Dec 17, 2019

Exam Sittings Rose by Nearly 10% in the Last Two Years, Figures Show

The figures are likely to raise questions about why the number has increased despite the implementation of the Trinity Education Project.

Cormac WatsonDeputy Editor

The number of exam sittings in Trinity increased by nearly 10 per cent – from 66,635 to 72,209 – over the last two years, despite a College strategy to “reduce the emphasis on summative examinations” as part of the Trinity Education Project (TEP), The University Times has learned.

Figures presented to Trinity’s Undergraduate Studies Committee in November, seen by The University Times, showed an 8.4 per cent increase between 2017/18 and 2018/19, as well as a 6.2 per cent increase in December exam sittings between this year and last.

The figures are likely to raise questions about why the number of exam sittings has increased despite the ongoing implementation of TEP – a system that “advocates fewer, more meaningful assessments across the academic curriculum”.


In an interview with The University Times this week, Vice-Provost Jurgen Barkhoff referenced a number of changes Trinity has implemented in recent years as reasons for the increase in exam sittings.

Barkhoff said the increase “reflects in part the increased flexibility and optionality being provided to students, and the change from an annual exam to exams at the end of each semester”.

As part of TEP, all 15 and many 10-credit modules have been split into five-credit modules, replacing in many cases a single end-of-year exam with exams in both semesters.

Speaking about the changes, Barkhoff said the increase is “in part an effect of semesterisation.

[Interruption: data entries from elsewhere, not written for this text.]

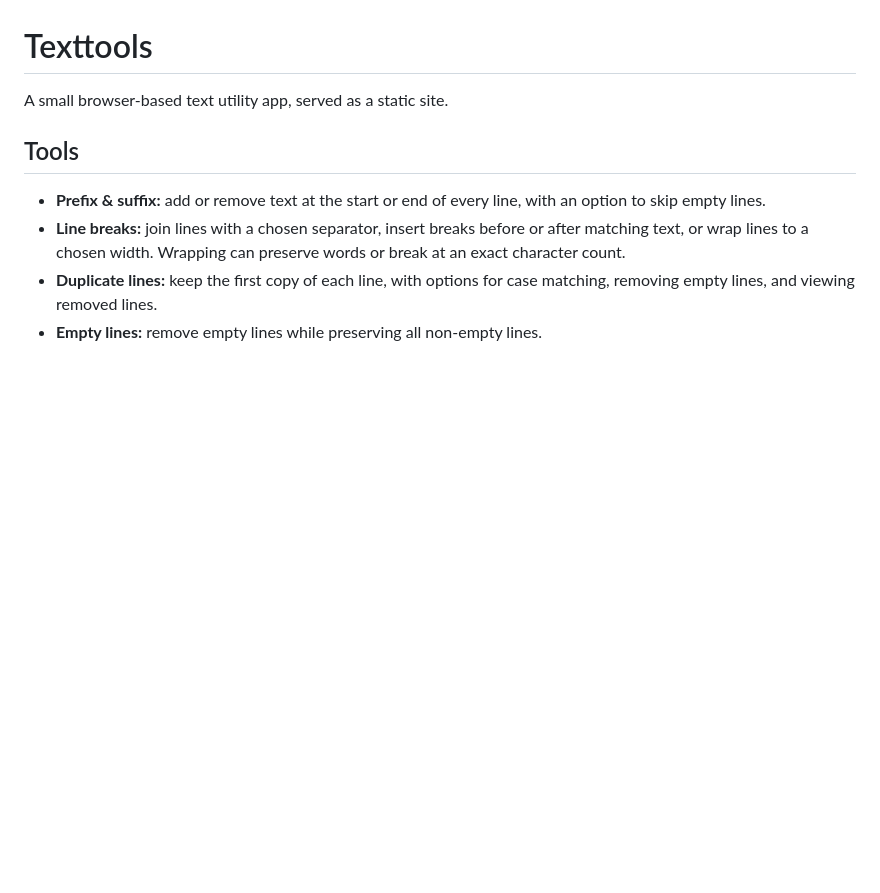
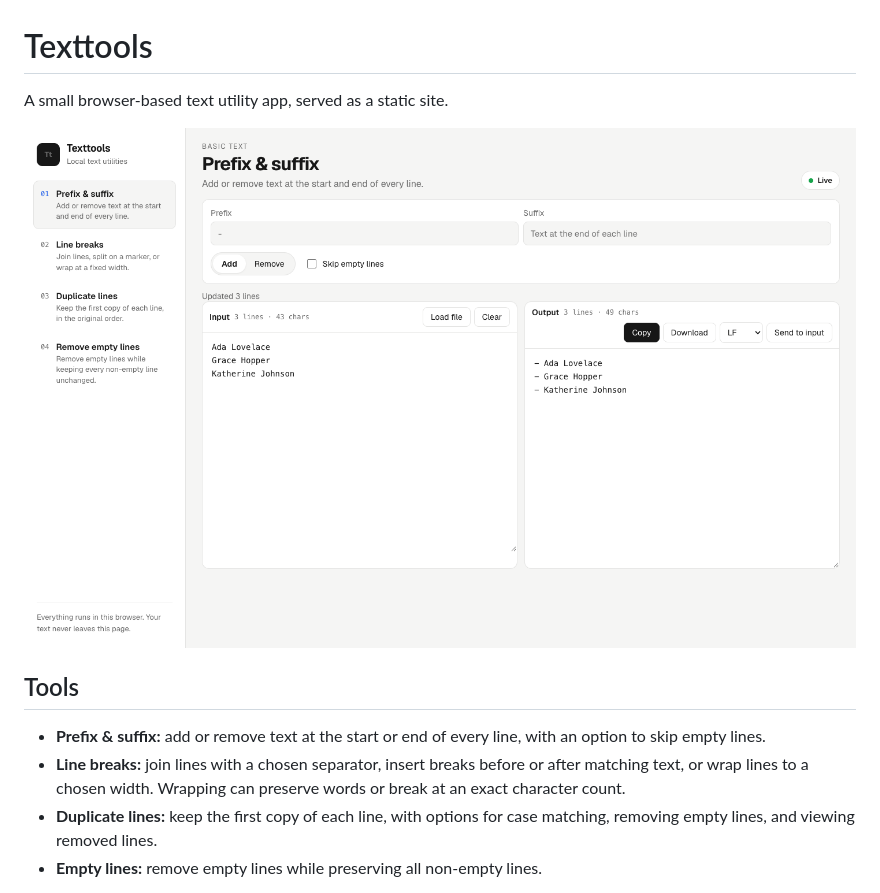
Before and after one commit to CicerBro/texttools, a Markdown page: README.md, the part around the change. Rendered like a GitHub page; pictures changed too: docs/images/texttools.png (added); blank space fills up the shorter version.

Commit message:
Add app screenshot to README

```diff
--- a/README.md
+++ b/README.md
@@ -1,6 +1,8 @@
 # Texttools
 
 A small browser-based text utility app, served as a static site.
+
+![Texttools app showing the Prefix & suffix tool](docs/images/texttools.png)
 
 ## Tools
 
```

I know we have the option of examining a whole year programme at the end in one sitting, but actually in many schools and many programmes, we believe that that was in the interests of the students and what the students wanted”.

The creation of new courses – such as the restructuring of general science into four separate courses, and the new dual-degree programmes with Columbia University – also resulted in more modules, causing an increase in exam sittings, Barkhoff said.

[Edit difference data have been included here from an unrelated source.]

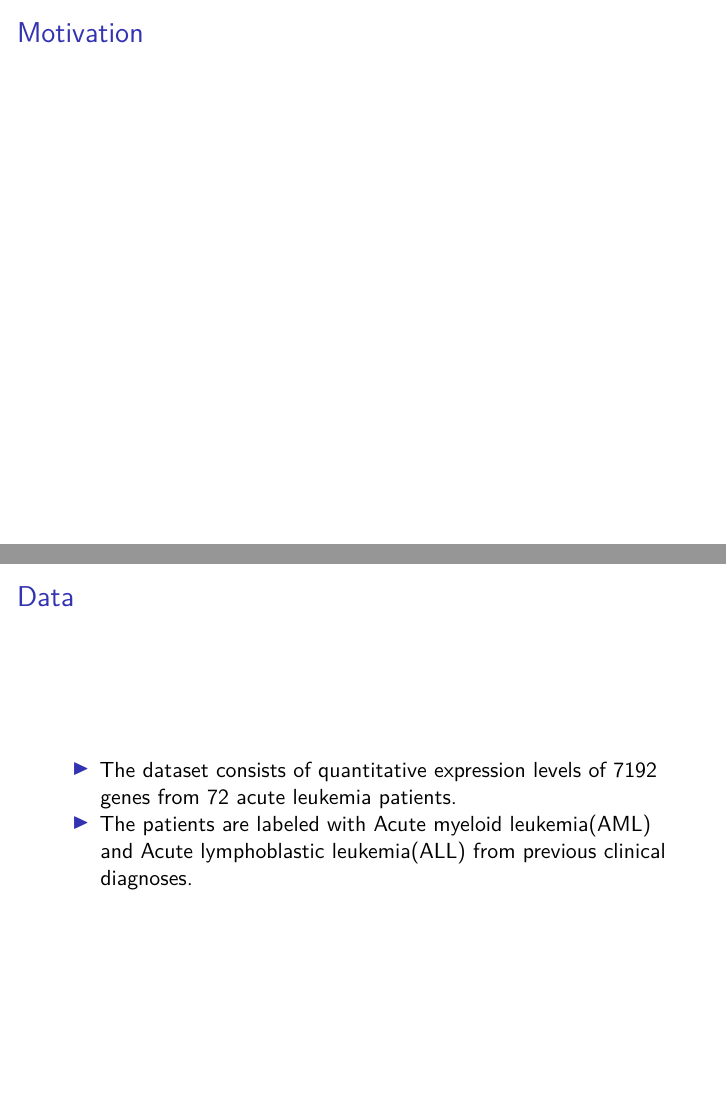
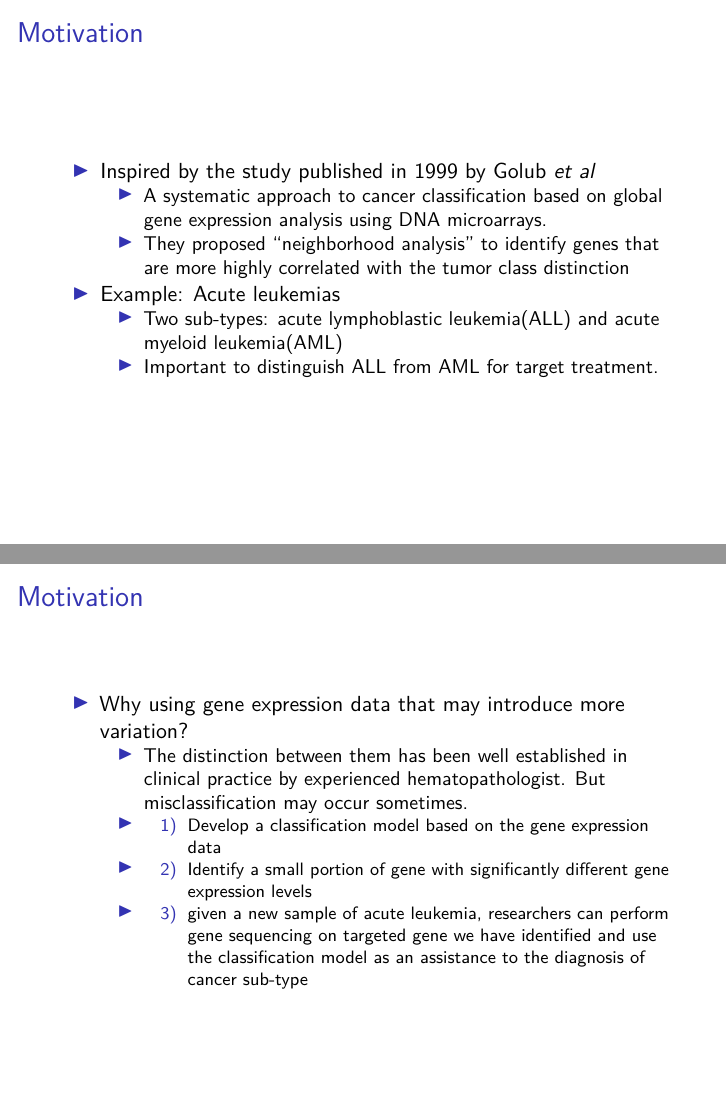
Before and after one commit to jhcui18/Leukemia_classifier, an R Markdown document (Presentation.Rmd): pages 2 and 3 of 14 before the commit and pages 2 and 3 of 15 after it, joined at a grey line. Rendered offline with R 4.5, knitr and Pandoc, then LaTeX, with nearby package versions; some code elsewhere in the file could not run offline.

Commit message:
Update Presentation.Rmd

```diff
--- a/Presentation.Rmd
+++ b/Presentation.Rmd
@@ -14,11 +14,26 @@ library(dplyr)
 
 ## Motivation
 
+- Inspired by the study published in 1999 by Golub _et al_
+    + A systematic approach to cancer classification based on global gene expression analysis using DNA microarrays.
+    + They proposed “neighborhood analysis” to identify genes that are more highly correlated with the tumor class distinction
+- Example: Acute leukemias
+    + Two sub-types: acute lymphoblastic leukemia(ALL) and acute myeloid leukemia(AML)
+    + Important to distinguish ALL from AML for target treatment.
+
+## Motivation
+
+- Why using gene expression data that may introduce more variation?
+    + The distinction between them has been well established in clinical practice by experienced hematopathologist. But misclassification may occur sometimes.
+    + 1) Develop a classification model based on the gene expression data
+    + 2) Identify a small portion of gene with significantly different gene expression levels
+    + 3) given a new sample of acute leukemia, researchers can perform gene sequencing on targeted gene we have identified and use the classification model as an assistance to the diagnosis of cancer sub-type
 
 ## Data
 
-- The dataset consists of quantitative expression levels of 7192 genes from 72 acute leukemia patients.
-- The patients are labeled with Acute myeloid leukemia(AML) and Acute lymphoblastic leukemia(ALL) from previous clinical diagnoses.
+- The dataset consists of quantitative expression levels of $p=7192$ genes from $n=72$ acute leukemia patients.
+- Out of 72 patients, 47 have Acute lymphoblastic leukemia(ALL) and 25 have Acute myeloid leukemia(AML).
+
 
 ## PCA
 
```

He added that “shifting the emphasis away from summative examinations is part of a culture change, which will need some time to embed”.

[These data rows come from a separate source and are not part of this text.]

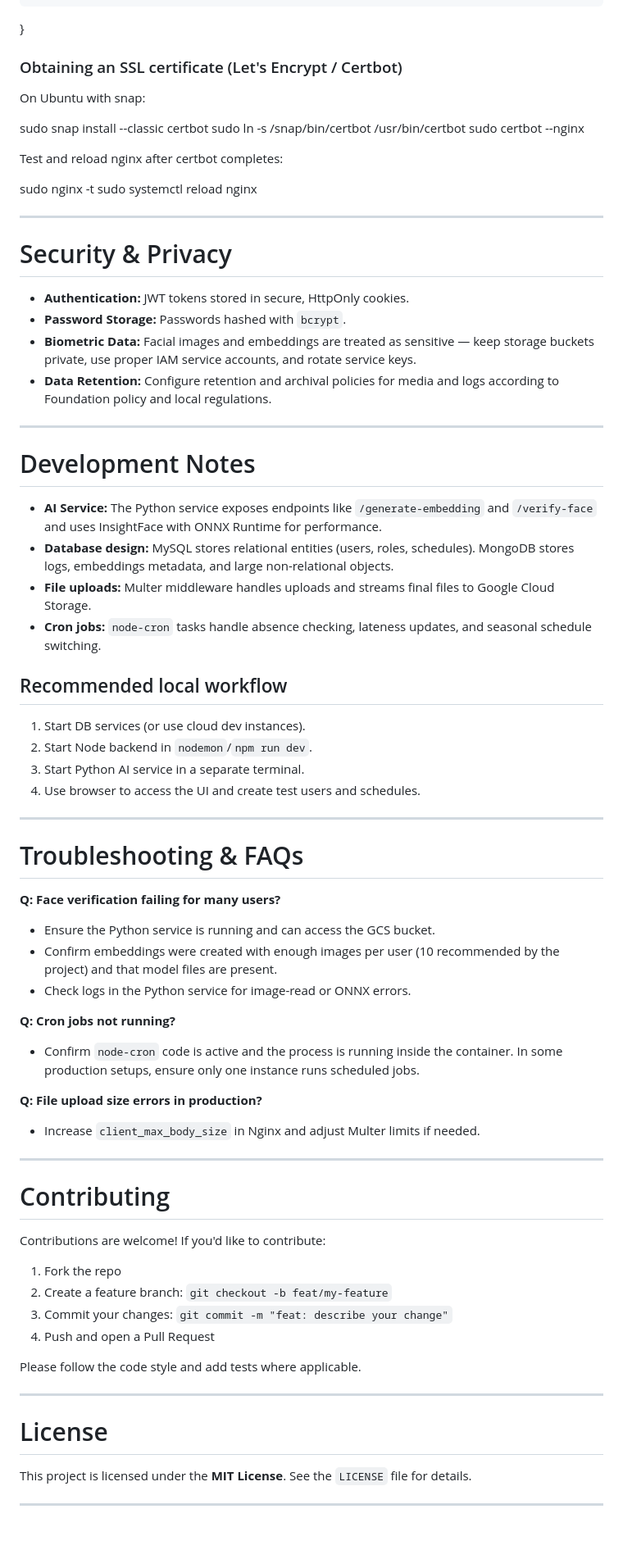
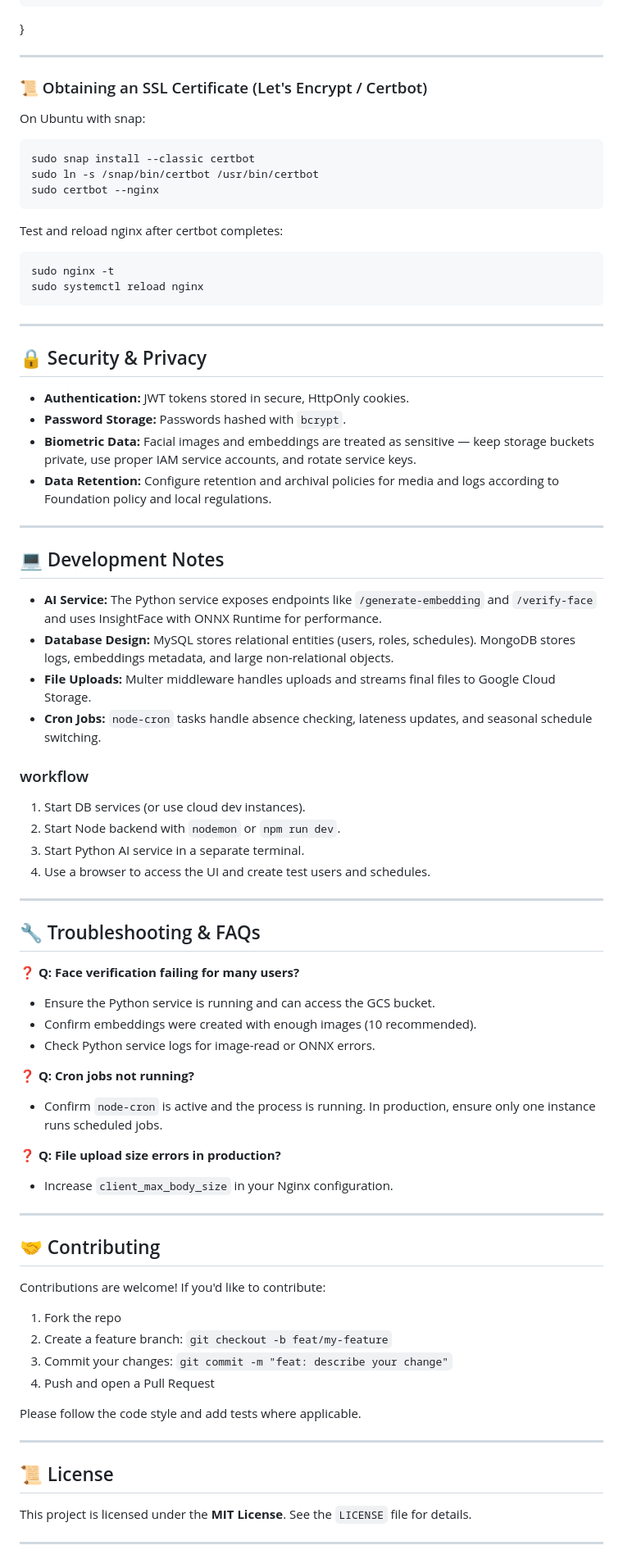
Before and after one commit to Saikat-dot678/sohojia-foundation, a Markdown page: README.md, the part around the change printed below. Shown: that part at 82% size. GitHub-like rendering; blank space fills up the shorter version.

````diff
--- a/README.md
+++ b/README.md
@@ -249,75 +253,86 @@ server {
     }
 }
 
-### Obtaining an SSL certificate (Let's Encrypt / Certbot)
+-----
+
+### 📜 Obtaining an SSL Certificate (Let's Encrypt / Certbot)
 
 On Ubuntu with snap:
 
+```sh
 sudo snap install --classic certbot
 sudo ln -s /snap/bin/certbot /usr/bin/certbot
 sudo certbot --nginx
+```
 
 Test and reload nginx after certbot completes:
 
+```sh
 sudo nginx -t
 sudo systemctl reload nginx
+```
 
----
+-----
 
-# Security & Privacy
+## 🔒 Security & Privacy
 
-- **Authentication:** JWT tokens stored in secure, HttpOnly cookies.
-- **Password Storage:** Passwords hashed with `bcrypt`.
-- **Biometric Data:** Facial images and embeddings are treated as sensitive — keep storage buckets private, use proper IAM service accounts, and rotate service keys.
-- **Data Retention:** Configure retention and archival policies for media and logs according to Foundation policy and local regulations.
+  * **Authentication:** JWT tokens stored in secure, HttpOnly cookies.
+  * **Password Storage:** Passwords hashed with `bcrypt`.
+  * **Biometric Data:** Facial images and embeddings are treated as sensitive — keep storage buckets private, use proper IAM service accounts, and rotate service keys.
+  * **Data Retention:** Configure retention and archival policies for media and logs according to Foundation policy and local regulations.
 
----
+-----
 
-# Development Notes
+## 💻 Development Notes
 
-- **AI Service:** The Python service exposes endpoints like `/generate-embedding` and `/verify-face` and uses InsightFace with ONNX Runtime for performance.
-- **Database design:** MySQL stores relational entities (users, roles, schedules). MongoDB stores logs, embeddings metadata, and large non-relational objects.
-- **File uploads:** Multer middleware handles uploads and streams final files to Google Cloud Storage.
-- **Cron jobs:** `node-cron` tasks handle absence checking, lateness updates, and seasonal schedule switching.
+  * **AI Service:** The Python service exposes endpoints like `/generate-embedding` and `/verify-face` and uses InsightFace with ONNX Runtime for performance.
+  * **Database Design:** MySQL stores relational entities (users, roles, schedules). MongoDB stores logs, embeddings metadata, and large non-relational objects.
+  * **File Uploads:** Multer middleware handles uploads and streams final files to Google Cloud Storage.
+  * **Cron Jobs:** `node-cron` tasks handle absence checking, lateness updates, and seasonal schedule switching.
 
-## Recommended local workflow
-1. Start DB services (or use cloud dev instances).
-2. Start Node backend in `nodemon`/`npm run dev`.
-3. Start Python AI service in a separate terminal.
-4. Use browser to access the UI and create test users and schedules.
+### workflow
 
----
+1.  Start DB services (or use cloud dev instances).
+2.  Start Node backend with `nodemon` or `npm run dev`.
+3.  Start Python AI service in a separate terminal.
+4.  Use a browser to access the UI and create test users and schedules.
 
-# Troubleshooting & FAQs
+-----
 
-**Q: Face verification failing for many users?**
-- Ensure the Python service is running and can access the GCS bucket.
-- Confirm embeddings were created with enough images per user (10 recommended by the project) and that model files are present.
-- Check logs in the Python service for image-read or ONNX errors.
+## 🔧 Troubleshooting & FAQs
 
-**Q: Cron jobs not running?**
-- Confirm `node-cron` code is active and the process is running inside the container. In some production setups, ensure only one instance runs scheduled jobs.
+**❓ Q: Face verification failing for many users?**
 
-**Q: File upload size errors in production?**
-- Increase `client_max_body_size` in Nginx and adjust Multer limits if needed.
+  * Ensure the Python service is running and can access the GCS bucket.
+  * Confirm embeddings were created with enough images (10 recommended).
+  * Check Python service logs for image-read or ONNX errors.
 
----
+**❓ Q: Cron jobs not running?**
 
-# Contributing
+  * Confirm `node-cron` is active and the process is running. In production, ensure only one instance runs scheduled jobs.
 
-Contributions are welcome! If you'd like to contribute:
-1. Fork the repo
-2. Create a feature branch: `git checkout -b feat/my-feature`
-3. Commit your changes: `git commit -m "feat: describe your change"`
-4. Push and open a Pull Request
+**❓ Q: File upload size errors in production?**
+
+  * Increase `client_max_body_size` in your Nginx configuration.
+
+-----
+
+## 🤝 Contributing
+
+Contributions are welcome\! If you'd like to contribute:
+
+1.  Fork the repo
+2.  Create a feature branch: `git checkout -b feat/my-feature`
+3.  Commit your changes: `git commit -m "feat: describe your change"`
+4.  Push and open a Pull Request
 
 Please follow the code style and add tests where applicable.
 
----
+-----
 
-# License
+## 📜 License
 
 This project is licensed under the **MIT License**. See the `LICENSE` file for details.
 
----
+-----
 
````
Also changed, not shown: other parts of README.md (+140 -137 lines).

Barkhoff said that this year, the average number of exam sittings per student was 6.3, up from 5.5 per student on average in 2017/18.

One of the key aims of TEP is a concerted move away from an emphasis on exams at the end of the year through the introduction of an assessment period before Christmas and a reconfiguration of how schools deliver their curriculums.

This, College said, would involve using more continuous assessment and project work as alternatives to traditional exams.

In September 2018, The University Times reported that Trinity would hold 11 per cent fewer exams in 2018/19 than in 2016/17.

This week, Barkhoff said that the College’s assessment mapping tool – which will be rolled out next year – and the Student Partnership Agreement will be used to examine and alter how College assesses students into the future.

“As the new curriculum rolls out across subsequent years”, he said, “we would expect the number – or at least the duration – but also the number of final examinations that each student will sit will decrease”.

“We are determined to do that, and I am confident that we will be able to reverse the trend, but that is gradual work”, he said.

Last December, this newspaper reported that the convergence of essay deadlines with College’s first-ever set of Christmas exams was causing “massive stress” for students.

At the time, Chris Morash, then the College’s vice-provost, told The University Times in an email statement that one “of the major pieces of work that is being done as part of the Trinity Education Project has been to map assessment, so that there is both a greater diversity of assessment, and there is an overview of assessment at a programme level (which, of course, is also how students see things – holistically, not module by module)”.

“More diversity of assessment does not mean more assessment”, he wrote. “Quite the opposite. It should mean that increasingly assessment across a range of modules is spread more evenly over the course of an entire academic year, rather than all being piled into a single exam period, when all other forms of student life grind to a halt.”

Sign Up to Our Weekly Newsletters

Get The University Times into your inbox twice a week.